Christine Turner had been working at a Detroit restaurant for ten days before she was let go over a dispute over two words, “light skin.”
According to the Detroit News, Turner was working at Green Dot when she used the term to a Black co-worker. A white employee decided to join the discussion and used the term to refer to herself.
Apparently, there was an argument between the two female employees over the rights of the term. Turner argued that the terminology is used among the Black community.
“I just laughed it off and didn’t think anything else because I, myself, am light skin,” said Turner.
But Turner found out the next day that she was fired for discrimination by a manager at the eatery. The white employee complained to management about their argument.
“He said, ‘Can’t you see how a white person would be offended?’ and I looked at him dead in his face and said, ‘No,’ ” said Turner, referring to her manager.
Luckily Turner had a second job, and the owner there persuaded her to protest against the firing, calling it unfair.
“When you’re Black, you try not to unintentionally pull the race card,” she said.
Detroit Solidarity Movement and By Any Means Necessary, two local activist groups, assisted Turner in organizing a demonstration outside her former workplace.

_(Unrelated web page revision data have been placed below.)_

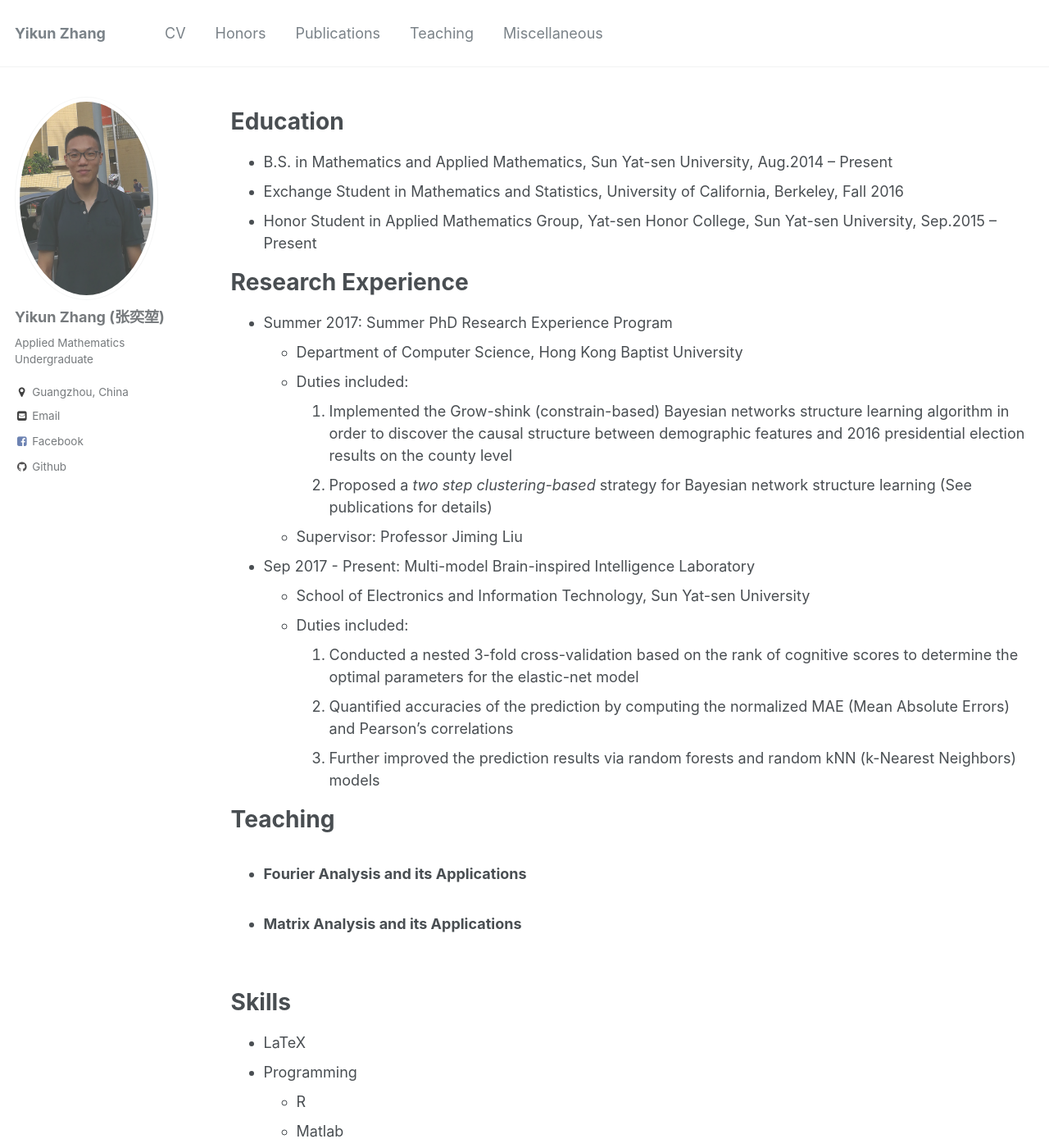
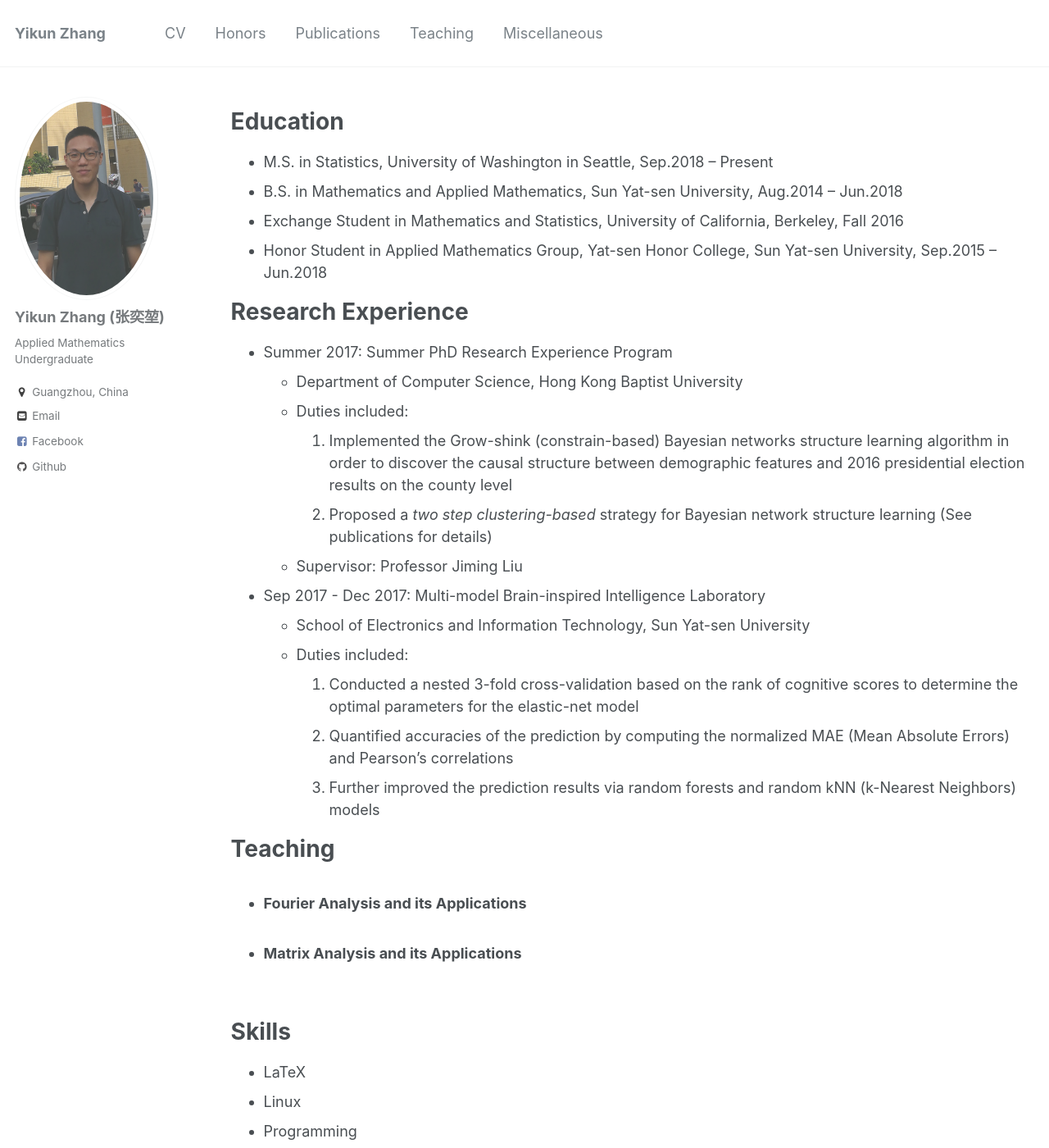
Before and after one commit to zhangyk8/zhangyk8.github.io, a Jekyll site: the page built from _pages/cv.md, in a window 1280 px wide and 1400 px high. Shown: the whole window at 82% size. Built offline with Jekyll 4.4.1, drawn with Linux system fonts in a browser that asks for light colours.

Commit message:
Update cv.md

```diff
--- a/_pages/cv.md
+++ b/_pages/cv.md
@@ -11,9 +11,10 @@ redirect_from:
 
 Education
 ======
-* B.S. in Mathematics and Applied Mathematics, [Sun Yat-sen University](http://www.sysu.edu.cn/2012/en/index.htm), Aug.2014 -- Present
+* M.S. in Statistics, [University of Washington in Seattle](http://www.washington.edu/), Sep.2018 -- Present
+* B.S. in Mathematics and Applied Mathematics, [Sun Yat-sen University](http://www.sysu.edu.cn/2012/en/index.htm), Aug.2014 -- Jun.2018
 * Exchange Student in Mathematics and Statistics, [University of California, Berkeley](http://www.berkeley.edu/), Fall 2016
-* Honor Student in Applied Mathematics Group, [Yat-sen Honor College](http://yss.sysu.edu.cn/EnVersion/Index.aspx), Sun Yat-sen University, Sep.2015 -- Present
+* Honor Student in Applied Mathematics Group, [Yat-sen Honor College](http://yss.sysu.edu.cn/EnVersion/Index.aspx), Sun Yat-sen University, Sep.2015 -- Jun.2018
 
 Research Experience
 ======
@@ -24,7 +25,7 @@ Research Experience
     2. Proposed a _two step clustering-based_ strategy for Bayesian network structure learning (See publications for details)
   * Supervisor: Professor Jiming Liu
 
-* Sep 2017 - Present: Multi-model Brain-inspired Intelligence Laboratory
+* Sep 2017 - Dec 2017: Multi-model Brain-inspired Intelligence Laboratory
   * School of Electronics and Information Technology, Sun Yat-sen University
   * Duties included:
     1. Conducted a nested 3-fold cross-validation based on the rank of cognitive scores to determine the optimal parameters for the elastic-net model
@@ -41,6 +42,7 @@ Teaching
 Skills
 ======
 * LaTeX
+* Linux
 * Programming
   * R
   * Matlab
```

The eatery reached out to Turner to have a meeting but refused to let her attorney attend; she declined their offer.
Colleen Robar, a spokeswoman for Green Dot Stables, said in a statement emailed to The News: “We value our employees and their privacy. Our policy is not to share information about our personnel.” Racial jokes are a violation of the restaurant’s policies, which is outlined in its handbook.
The former employee wants an apology, not her job back.
“To take a policy that was out in place to protect minorities and people of color and use it against a person of color because a white person was offended is a perfect example of white supremacy,” Turner told local station WDIV.